“If the emergency use authorization is received this week, we hope to contribute to ending this pandemic as soon as possible,” Dr. Richard Nettles, J&J’s vice president of medical affairs, told lawmakers.

Nettles said the company is prepared to immediately ship nearly 4 million doses upon authorization of the vaccine.

Executives from each of the vaccine makers, along with executives from AstraZeneca and Novavax, testified before the House Committee on Energy and Commerce Subcommittee on Oversight and Investigations on Tuesday.

A fourth Covid-19 vaccine could become available in the US in April, when AstraZeneca could secure FDA authorization of its vaccine. Dr. Ruud Dobber, the executive vice president and president of AstraZeneca’s biopharmaceuticals business unit, said the company will immediately release 30 million doses upon authorization of the vaccine and up to 50 million doses by the end of April.

Pfizer had expected to deliver 30 to 40 million doses to the US by the end of 2020 but only hit the 40 million mark last week. Moderna had been projected to deliver 20 million doses to the US by the end of 2020 but fell short by a week. When asked on Tuesday why they didn’t deliver on time, executives for the companies said access to raw materials and manufacturing a product that had never been made before both contributed to the problem.

“We did initially experience some problems with the initial ramp up of our vaccine,” John Young, Pfizer’s chief business officer, said. “We particularly saw some rate-limiting steps for the raw materials,” Young added.

“We ultimately had never–when we were trying to make those estimates — manufactured at this scale, and so we had a lot to learn along the way,” Dr. Stephen Hoge, Moderna’s president, said. “As we look back, could we have maybe started earlier in that process and lining up all of the critical raw materials sooner, would we have been able to get there a little bit faster instead of first week of January, last week of December?
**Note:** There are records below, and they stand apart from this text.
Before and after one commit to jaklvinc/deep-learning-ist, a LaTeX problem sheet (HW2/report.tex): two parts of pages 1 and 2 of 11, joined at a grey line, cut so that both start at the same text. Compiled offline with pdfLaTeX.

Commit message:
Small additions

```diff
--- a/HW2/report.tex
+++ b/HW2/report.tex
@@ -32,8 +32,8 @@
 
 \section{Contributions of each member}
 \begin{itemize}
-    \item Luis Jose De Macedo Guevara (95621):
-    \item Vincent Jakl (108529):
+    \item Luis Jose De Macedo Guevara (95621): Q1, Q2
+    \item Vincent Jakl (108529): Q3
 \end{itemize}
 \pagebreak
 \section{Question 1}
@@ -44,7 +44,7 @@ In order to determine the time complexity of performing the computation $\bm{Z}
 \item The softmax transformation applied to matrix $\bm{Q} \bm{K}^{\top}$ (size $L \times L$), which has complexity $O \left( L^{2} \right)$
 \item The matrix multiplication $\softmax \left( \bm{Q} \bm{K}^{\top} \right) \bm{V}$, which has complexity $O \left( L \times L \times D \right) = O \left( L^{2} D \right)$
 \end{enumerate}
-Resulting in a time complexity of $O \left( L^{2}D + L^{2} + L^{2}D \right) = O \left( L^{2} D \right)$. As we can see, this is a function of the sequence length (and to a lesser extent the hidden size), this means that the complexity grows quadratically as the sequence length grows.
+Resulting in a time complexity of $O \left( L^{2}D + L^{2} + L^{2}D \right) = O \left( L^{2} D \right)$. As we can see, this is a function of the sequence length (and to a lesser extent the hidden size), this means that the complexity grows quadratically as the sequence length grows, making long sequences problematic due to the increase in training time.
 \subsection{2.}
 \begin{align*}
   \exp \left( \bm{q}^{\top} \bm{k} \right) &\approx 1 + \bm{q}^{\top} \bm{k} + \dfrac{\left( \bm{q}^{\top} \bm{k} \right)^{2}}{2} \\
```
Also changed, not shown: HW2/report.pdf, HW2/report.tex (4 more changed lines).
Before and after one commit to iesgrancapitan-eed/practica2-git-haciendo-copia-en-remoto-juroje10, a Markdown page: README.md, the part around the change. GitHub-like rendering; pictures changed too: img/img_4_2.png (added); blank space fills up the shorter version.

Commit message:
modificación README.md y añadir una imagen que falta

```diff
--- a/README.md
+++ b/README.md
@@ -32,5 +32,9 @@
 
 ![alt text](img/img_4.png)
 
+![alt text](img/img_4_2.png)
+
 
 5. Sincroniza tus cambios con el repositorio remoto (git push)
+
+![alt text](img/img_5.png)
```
It’s possible. Certainly hindsight, and that is 20-20 for us.”

The five drug companies have contracts with the US government to eventually provide 1.1 billion doses of vaccine, enough to fully vaccinate nearly 600 million people — close to twice the US population. Officials from the companies assured lawmakers they are on track to meet those commitments.

All five said they didn’t foresee any shortage of raw materials that could get in the way.

“At this point, we think we have the supplies and consumables we need,” Hoge said.

Moderna is seeking approval from the FDA to increase the number of doses in each of its Covid-19 vaccine vials from 10 to up to 15. When questioned about what the impact on the increase would be, Hoge said it “would accelerate delivery substantially” and decrease the demand for some critical, high-demand raw materials .

“Obviously, any gains — for instance, filling more doses in a vial — we will take,” Hoge said. “We need to get more doses more quickly into peoples’ arms.”

Beyond production and distribution, the executives addressed questions about protection, as new coronavirus variants spread.

“Adding a new strain to our vaccine is something we have experience with and are capable of doing very quickly,” John Trizzino, Novavax’s chief business and commercial officer, said.

Pfizer is looking at at a potential third-dose booster shot.

“We believe that there’s some emerging evidence where having higher antibody titers may well be protective even against new variant strains,” Young said. “We’re also in discussions with the FDA to potentially developing an upgraded vaccine against a new variant of concern, should it arise.”

Jacqueline Howard contributed to this report